> REQUIREMENT
Everything in the entries below must be reproduced exactly, except the images.

> MATERIAL SHOWN
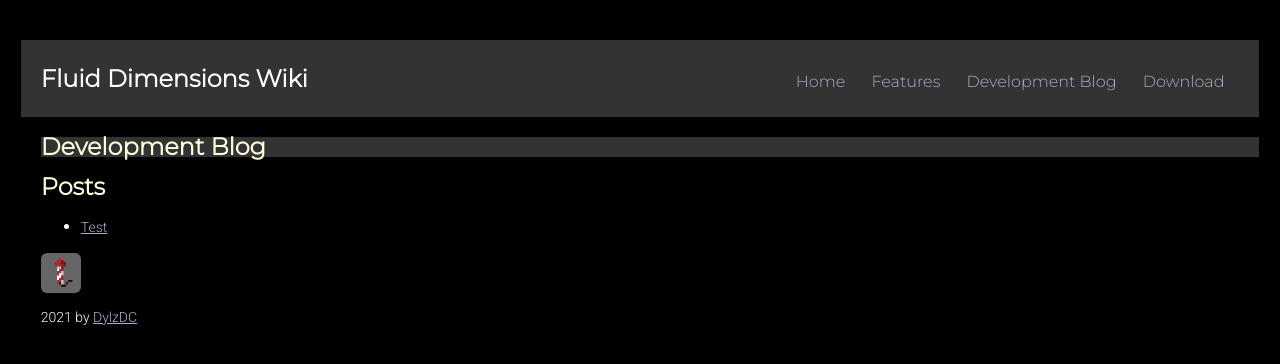
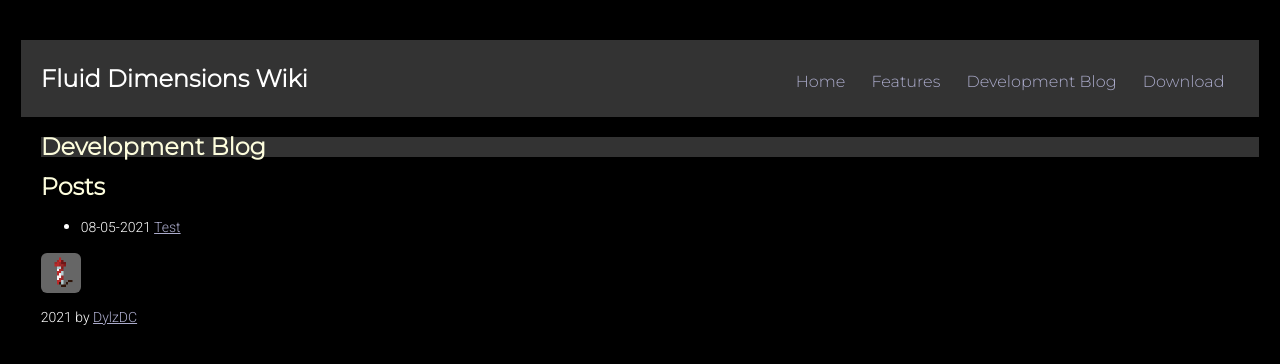
Before and after one commit to fludim/docs, a Jekyll site: the page built from devblog.md, in a window 1280 px wide. Shown: the top 364 px of the page. Built offline with Jekyll 4.4.1, drawn with Linux system fonts in a browser that asks for light colours; our own code applies the rules of GitHub Pages for plain Markdown files.

```diff
--- a/devblog.md
+++ b/devblog.md
@@ -5,7 +5,7 @@
 <ul>
   {% for post in site.posts %}
     <li>
-      <a href="{{ post.url }}">{{ post.title }}</a>
+      <p>{{ post.date | date: "%d-%m-%Y" }} <a href="{{ post.url }}">{{ post.title }}</a></p>
     </li>
   {% endfor %}
 </ul>
```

> EXERCISE SOLUTION
Before and after one commit to fludim/docs, a Jekyll site: the page built from devblog.md, in a window 1280 px wide. Shown: the top 364 px of the page. Built offline with Jekyll 4.4.1, drawn with Linux system fonts in a browser that asks for light colours; our own code applies the rules of GitHub Pages for plain Markdown files.

```diff
--- a/devblog.md
+++ b/devblog.md
@@ -5,7 +5,7 @@
 <ul>
   {% for post in site.posts %}
     <li>
-      <a href="{{ post.url }}">{{ post.title }}</a>
+      <p>{{ post.date | date: "%d-%m-%Y" }} <a href="{{ post.url }}">{{ post.title }}</a></p>
     </li>
   {% endfor %}
 </ul>
```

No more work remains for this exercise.